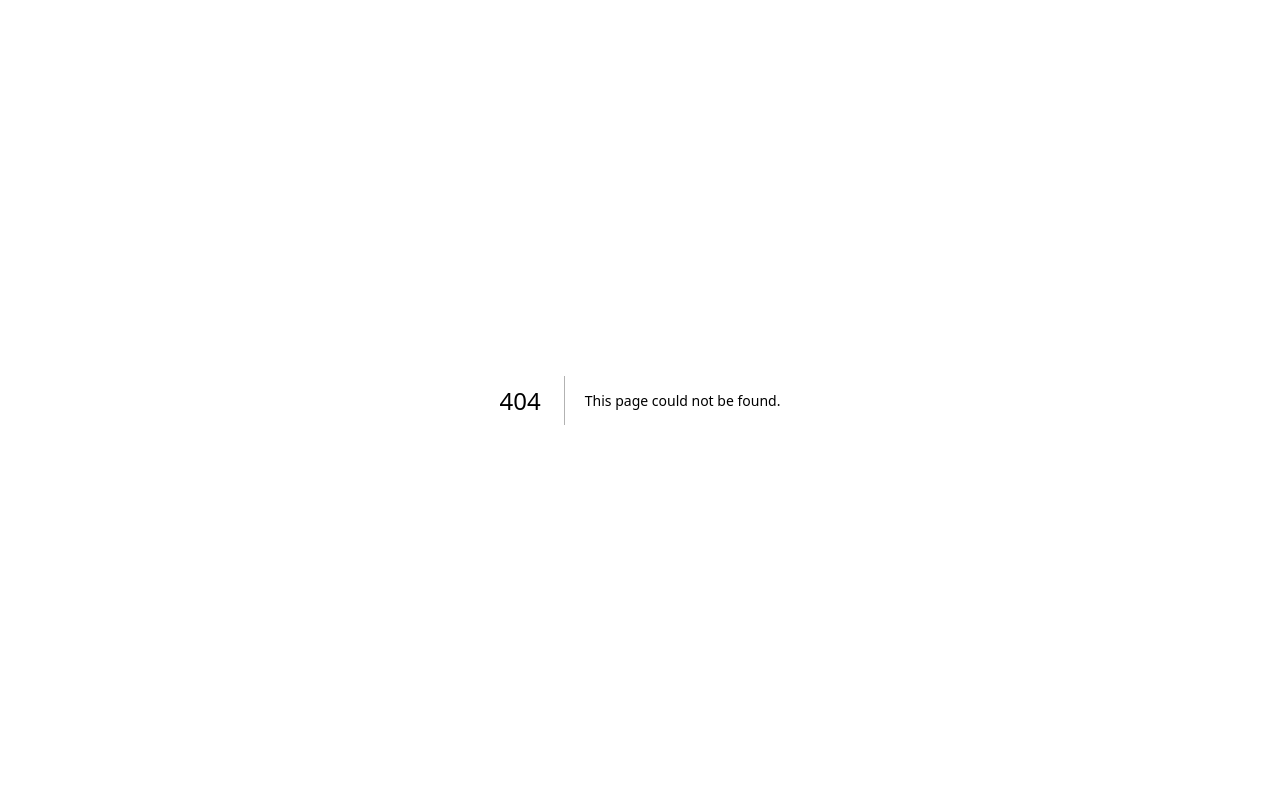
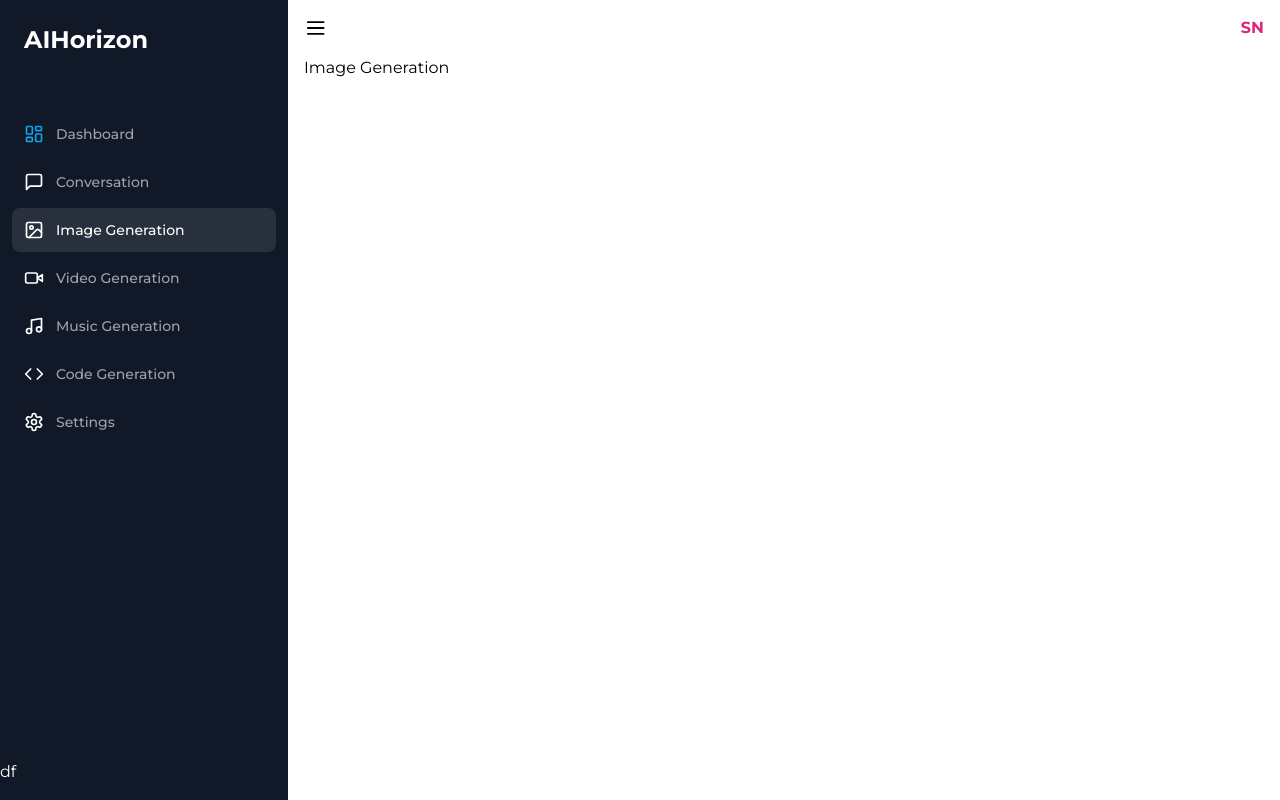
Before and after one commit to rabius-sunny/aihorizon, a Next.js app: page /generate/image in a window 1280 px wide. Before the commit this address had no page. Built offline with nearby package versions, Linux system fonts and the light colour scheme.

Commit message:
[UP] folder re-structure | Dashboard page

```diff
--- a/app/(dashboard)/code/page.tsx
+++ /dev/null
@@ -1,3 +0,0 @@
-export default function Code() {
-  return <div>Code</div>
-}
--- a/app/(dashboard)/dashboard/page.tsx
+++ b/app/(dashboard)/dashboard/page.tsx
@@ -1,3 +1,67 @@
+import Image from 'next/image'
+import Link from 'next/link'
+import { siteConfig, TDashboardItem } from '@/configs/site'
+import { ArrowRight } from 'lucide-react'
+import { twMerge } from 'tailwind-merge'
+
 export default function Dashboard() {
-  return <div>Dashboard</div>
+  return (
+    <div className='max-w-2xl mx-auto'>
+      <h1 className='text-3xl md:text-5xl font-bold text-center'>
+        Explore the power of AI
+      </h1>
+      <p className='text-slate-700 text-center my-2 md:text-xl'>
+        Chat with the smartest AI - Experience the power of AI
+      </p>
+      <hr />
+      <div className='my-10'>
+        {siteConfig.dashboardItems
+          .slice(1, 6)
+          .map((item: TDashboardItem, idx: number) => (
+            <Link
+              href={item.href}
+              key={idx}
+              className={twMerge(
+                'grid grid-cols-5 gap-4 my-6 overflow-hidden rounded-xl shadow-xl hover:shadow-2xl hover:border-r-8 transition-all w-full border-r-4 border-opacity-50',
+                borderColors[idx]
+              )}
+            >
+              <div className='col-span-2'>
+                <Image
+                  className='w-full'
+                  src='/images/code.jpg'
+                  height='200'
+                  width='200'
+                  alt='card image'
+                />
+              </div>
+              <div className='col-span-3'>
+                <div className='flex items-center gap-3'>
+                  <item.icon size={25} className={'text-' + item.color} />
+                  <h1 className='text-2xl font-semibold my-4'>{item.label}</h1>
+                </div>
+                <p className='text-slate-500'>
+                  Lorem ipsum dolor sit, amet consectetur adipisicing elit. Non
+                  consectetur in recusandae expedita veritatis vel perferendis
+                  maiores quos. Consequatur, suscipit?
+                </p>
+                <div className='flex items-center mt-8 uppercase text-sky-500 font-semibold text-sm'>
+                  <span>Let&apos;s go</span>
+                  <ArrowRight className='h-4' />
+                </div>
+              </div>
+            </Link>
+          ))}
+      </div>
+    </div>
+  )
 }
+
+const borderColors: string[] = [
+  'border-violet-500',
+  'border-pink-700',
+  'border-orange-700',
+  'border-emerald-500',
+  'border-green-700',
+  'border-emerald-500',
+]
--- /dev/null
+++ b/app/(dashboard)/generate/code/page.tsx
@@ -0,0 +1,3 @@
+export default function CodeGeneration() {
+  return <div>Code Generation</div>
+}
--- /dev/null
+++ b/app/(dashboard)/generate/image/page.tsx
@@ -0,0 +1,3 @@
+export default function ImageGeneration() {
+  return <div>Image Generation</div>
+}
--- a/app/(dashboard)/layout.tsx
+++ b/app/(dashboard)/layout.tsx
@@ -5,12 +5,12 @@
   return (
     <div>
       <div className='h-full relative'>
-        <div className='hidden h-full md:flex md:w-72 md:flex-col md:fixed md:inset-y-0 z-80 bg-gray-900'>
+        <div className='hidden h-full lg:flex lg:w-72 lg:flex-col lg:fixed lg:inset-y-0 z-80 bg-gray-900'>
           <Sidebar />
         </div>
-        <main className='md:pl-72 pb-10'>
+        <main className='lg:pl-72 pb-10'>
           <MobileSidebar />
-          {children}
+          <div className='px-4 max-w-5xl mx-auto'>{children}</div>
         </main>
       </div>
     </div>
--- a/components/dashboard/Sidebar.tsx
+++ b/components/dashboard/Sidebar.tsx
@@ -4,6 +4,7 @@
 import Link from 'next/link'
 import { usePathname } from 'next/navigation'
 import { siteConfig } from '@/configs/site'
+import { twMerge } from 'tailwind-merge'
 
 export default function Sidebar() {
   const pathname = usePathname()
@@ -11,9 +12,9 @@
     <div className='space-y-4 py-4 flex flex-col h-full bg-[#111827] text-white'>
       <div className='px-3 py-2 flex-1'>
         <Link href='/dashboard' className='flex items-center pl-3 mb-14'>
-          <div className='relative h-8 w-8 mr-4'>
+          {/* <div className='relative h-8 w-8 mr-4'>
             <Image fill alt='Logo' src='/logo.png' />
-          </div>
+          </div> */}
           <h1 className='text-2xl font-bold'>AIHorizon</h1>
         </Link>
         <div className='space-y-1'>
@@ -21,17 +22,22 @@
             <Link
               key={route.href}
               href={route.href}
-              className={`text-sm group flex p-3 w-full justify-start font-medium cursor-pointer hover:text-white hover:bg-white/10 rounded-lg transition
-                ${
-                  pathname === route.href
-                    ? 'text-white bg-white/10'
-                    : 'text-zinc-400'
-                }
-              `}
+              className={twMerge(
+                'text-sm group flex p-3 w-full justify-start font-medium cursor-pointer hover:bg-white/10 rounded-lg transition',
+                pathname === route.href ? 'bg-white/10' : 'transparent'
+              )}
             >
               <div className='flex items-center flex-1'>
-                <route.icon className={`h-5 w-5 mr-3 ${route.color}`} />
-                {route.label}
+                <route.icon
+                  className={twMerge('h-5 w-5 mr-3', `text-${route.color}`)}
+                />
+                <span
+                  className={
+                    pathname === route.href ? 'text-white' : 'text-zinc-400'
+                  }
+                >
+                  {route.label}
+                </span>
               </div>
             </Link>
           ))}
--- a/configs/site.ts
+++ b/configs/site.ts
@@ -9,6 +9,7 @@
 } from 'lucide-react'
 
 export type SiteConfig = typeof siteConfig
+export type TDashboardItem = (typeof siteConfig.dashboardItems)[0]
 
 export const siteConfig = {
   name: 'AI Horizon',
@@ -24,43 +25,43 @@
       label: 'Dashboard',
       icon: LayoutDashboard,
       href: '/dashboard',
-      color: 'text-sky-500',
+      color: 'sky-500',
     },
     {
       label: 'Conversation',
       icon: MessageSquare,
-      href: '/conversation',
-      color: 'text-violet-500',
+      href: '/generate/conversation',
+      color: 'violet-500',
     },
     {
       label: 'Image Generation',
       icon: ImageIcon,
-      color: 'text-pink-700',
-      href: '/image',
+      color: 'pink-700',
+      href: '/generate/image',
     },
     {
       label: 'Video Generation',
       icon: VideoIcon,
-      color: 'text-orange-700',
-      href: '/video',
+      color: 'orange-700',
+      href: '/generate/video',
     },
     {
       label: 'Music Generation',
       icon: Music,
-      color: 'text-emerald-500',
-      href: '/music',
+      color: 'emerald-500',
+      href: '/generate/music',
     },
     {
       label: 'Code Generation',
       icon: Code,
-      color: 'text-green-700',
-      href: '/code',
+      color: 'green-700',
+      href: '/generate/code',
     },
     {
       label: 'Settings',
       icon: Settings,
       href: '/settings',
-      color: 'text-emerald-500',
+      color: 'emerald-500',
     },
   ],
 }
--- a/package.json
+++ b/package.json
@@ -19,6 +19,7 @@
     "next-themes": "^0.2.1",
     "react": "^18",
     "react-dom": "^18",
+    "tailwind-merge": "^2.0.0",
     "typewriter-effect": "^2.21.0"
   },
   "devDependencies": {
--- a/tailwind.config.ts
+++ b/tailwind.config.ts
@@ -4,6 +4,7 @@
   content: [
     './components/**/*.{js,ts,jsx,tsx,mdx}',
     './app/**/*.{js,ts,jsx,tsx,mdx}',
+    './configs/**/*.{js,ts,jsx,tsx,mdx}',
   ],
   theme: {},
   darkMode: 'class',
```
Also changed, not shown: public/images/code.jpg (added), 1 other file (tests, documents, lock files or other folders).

* **EXERCISE REQUIREMENTS**
Restate every line above word for word. Do not carry over the images.

* **EXPECTED ANSWER**
Before and after one commit to rabius-sunny/aihorizon, a Next.js app: page /generate/image in a window 1280 px wide. Before the commit this address had no page. Built offline with nearby package versions, Linux system fonts and the light colour scheme.

Commit message:
[UP] folder re-structure | Dashboard page

```diff
--- a/app/(dashboard)/code/page.tsx
+++ /dev/null
@@ -1,3 +0,0 @@
-export default function Code() {
-  return <div>Code</div>
-}
--- a/app/(dashboard)/dashboard/page.tsx
+++ b/app/(dashboard)/dashboard/page.tsx
@@ -1,3 +1,67 @@
+import Image from 'next/image'
+import Link from 'next/link'
+import { siteConfig, TDashboardItem } from '@/configs/site'
+import { ArrowRight } from 'lucide-react'
+import { twMerge } from 'tailwind-merge'
+
 export default function Dashboard() {
-  return <div>Dashboard</div>
+  return (
+    <div className='max-w-2xl mx-auto'>
+      <h1 className='text-3xl md:text-5xl font-bold text-center'>
+        Explore the power of AI
+      </h1>
+      <p className='text-slate-700 text-center my-2 md:text-xl'>
+        Chat with the smartest AI - Experience the power of AI
+      </p>
+      <hr />
+      <div className='my-10'>
+        {siteConfig.dashboardItems
+          .slice(1, 6)
+          .map((item: TDashboardItem, idx: number) => (
+            <Link
+              href={item.href}
+              key={idx}
+              className={twMerge(
+                'grid grid-cols-5 gap-4 my-6 overflow-hidden rounded-xl shadow-xl hover:shadow-2xl hover:border-r-8 transition-all w-full border-r-4 border-opacity-50',
+                borderColors[idx]
+              )}
+            >
+              <div className='col-span-2'>
+                <Image
+                  className='w-full'
+                  src='/images/code.jpg'
+                  height='200'
+                  width='200'
+                  alt='card image'
+                />
+              </div>
+              <div className='col-span-3'>
+                <div className='flex items-center gap-3'>
+                  <item.icon size={25} className={'text-' + item.color} />
+                  <h1 className='text-2xl font-semibold my-4'>{item.label}</h1>
+                </div>
+                <p className='text-slate-500'>
+                  Lorem ipsum dolor sit, amet consectetur adipisicing elit. Non
+                  consectetur in recusandae expedita veritatis vel perferendis
+                  maiores quos. Consequatur, suscipit?
+                </p>
+                <div className='flex items-center mt-8 uppercase text-sky-500 font-semibold text-sm'>
+                  <span>Let&apos;s go</span>
+                  <ArrowRight className='h-4' />
+                </div>
+              </div>
+            </Link>
+          ))}
+      </div>
+    </div>
+  )
 }
+
+const borderColors: string[] = [
+  'border-violet-500',
+  'border-pink-700',
+  'border-orange-700',
+  'border-emerald-500',
+  'border-green-700',
+  'border-emerald-500',
+]
--- /dev/null
+++ b/app/(dashboard)/generate/code/page.tsx
@@ -0,0 +1,3 @@
+export default function CodeGeneration() {
+  return <div>Code Generation</div>
+}
--- /dev/null
+++ b/app/(dashboard)/generate/image/page.tsx
@@ -0,0 +1,3 @@
+export default function ImageGeneration() {
+  return <div>Image Generation</div>
+}
--- a/app/(dashboard)/layout.tsx
+++ b/app/(dashboard)/layout.tsx
@@ -5,12 +5,12 @@
   return (
     <div>
       <div className='h-full relative'>
-        <div className='hidden h-full md:flex md:w-72 md:flex-col md:fixed md:inset-y-0 z-80 bg-gray-900'>
+        <div className='hidden h-full lg:flex lg:w-72 lg:flex-col lg:fixed lg:inset-y-0 z-80 bg-gray-900'>
           <Sidebar />
         </div>
-        <main className='md:pl-72 pb-10'>
+        <main className='lg:pl-72 pb-10'>
           <MobileSidebar />
-          {children}
+          <div className='px-4 max-w-5xl mx-auto'>{children}</div>
         </main>
       </div>
     </div>
--- a/components/dashboard/Sidebar.tsx
+++ b/components/dashboard/Sidebar.tsx
@@ -4,6 +4,7 @@
 import Link from 'next/link'
 import { usePathname } from 'next/navigation'
 import { siteConfig } from '@/configs/site'
+import { twMerge } from 'tailwind-merge'
 
 export default function Sidebar() {
   const pathname = usePathname()
@@ -11,9 +12,9 @@
     <div className='space-y-4 py-4 flex flex-col h-full bg-[#111827] text-white'>
       <div className='px-3 py-2 flex-1'>
         <Link href='/dashboard' className='flex items-center pl-3 mb-14'>
-          <div className='relative h-8 w-8 mr-4'>
+          {/* <div className='relative h-8 w-8 mr-4'>
             <Image fill alt='Logo' src='/logo.png' />
-          </div>
+          </div> */}
           <h1 className='text-2xl font-bold'>AIHorizon</h1>
         </Link>
         <div className='space-y-1'>
@@ -21,17 +22,22 @@
             <Link
               key={route.href}
               href={route.href}
-              className={`text-sm group flex p-3 w-full justify-start font-medium cursor-pointer hover:text-white hover:bg-white/10 rounded-lg transition
-                ${
-                  pathname === route.href
-                    ? 'text-white bg-white/10'
-                    : 'text-zinc-400'
-                }
-              `}
+              className={twMerge(
+                'text-sm group flex p-3 w-full justify-start font-medium cursor-pointer hover:bg-white/10 rounded-lg transition',
+                pathname === route.href ? 'bg-white/10' : 'transparent'
+              )}
             >
               <div className='flex items-center flex-1'>
-                <route.icon className={`h-5 w-5 mr-3 ${route.color}`} />
-                {route.label}
+                <route.icon
+                  className={twMerge('h-5 w-5 mr-3', `text-${route.color}`)}
+                />
+                <span
+                  className={
+                    pathname === route.href ? 'text-white' : 'text-zinc-400'
+                  }
+                >
+                  {route.label}
+                </span>
               </div>
             </Link>
           ))}
--- a/configs/site.ts
+++ b/configs/site.ts
@@ -9,6 +9,7 @@
 } from 'lucide-react'
 
 export type SiteConfig = typeof siteConfig
+export type TDashboardItem = (typeof siteConfig.dashboardItems)[0]
 
 export const siteConfig = {
   name: 'AI Horizon',
@@ -24,43 +25,43 @@
       label: 'Dashboard',
       icon: LayoutDashboard,
       href: '/dashboard',
-      color: 'text-sky-500',
+      color: 'sky-500',
     },
     {
       label: 'Conversation',
       icon: MessageSquare,
-      href: '/conversation',
-      color: 'text-violet-500',
+      href: '/generate/conversation',
+      color: 'violet-500',
     },
     {
       label: 'Image Generation',
       icon: ImageIcon,
-      color: 'text-pink-700',
-      href: '/image',
+      color: 'pink-700',
+      href: '/generate/image',
     },
     {
       label: 'Video Generation',
       icon: VideoIcon,
-      color: 'text-orange-700',
-      href: '/video',
+      color: 'orange-700',
+      href: '/generate/video',
     },
     {
       label: 'Music Generation',
       icon: Music,
-      color: 'text-emerald-500',
-      href: '/music',
+      color: 'emerald-500',
+      href: '/generate/music',
     },
     {
       label: 'Code Generation',
       icon: Code,
-      color: 'text-green-700',
-      href: '/code',
+      color: 'green-700',
+      href: '/generate/code',
     },
     {
       label: 'Settings',
       icon: Settings,
       href: '/settings',
-      color: 'text-emerald-500',
+      color: 'emerald-500',
     },
   ],
 }
--- a/package.json
+++ b/package.json
@@ -19,6 +19,7 @@
     "next-themes": "^0.2.1",
     "react": "^18",
     "react-dom": "^18",
+    "tailwind-merge": "^2.0.0",
     "typewriter-effect": "^2.21.0"
   },
   "devDependencies": {
--- a/tailwind.config.ts
+++ b/tailwind.config.ts
@@ -4,6 +4,7 @@
   content: [
     './components/**/*.{js,ts,jsx,tsx,mdx}',
     './app/**/*.{js,ts,jsx,tsx,mdx}',
+    './configs/**/*.{js,ts,jsx,tsx,mdx}',
   ],
   theme: {},
   darkMode: 'class',
```
Also changed, not shown: public/images/code.jpg (added), 1 other file (tests, documents, lock files or other folders).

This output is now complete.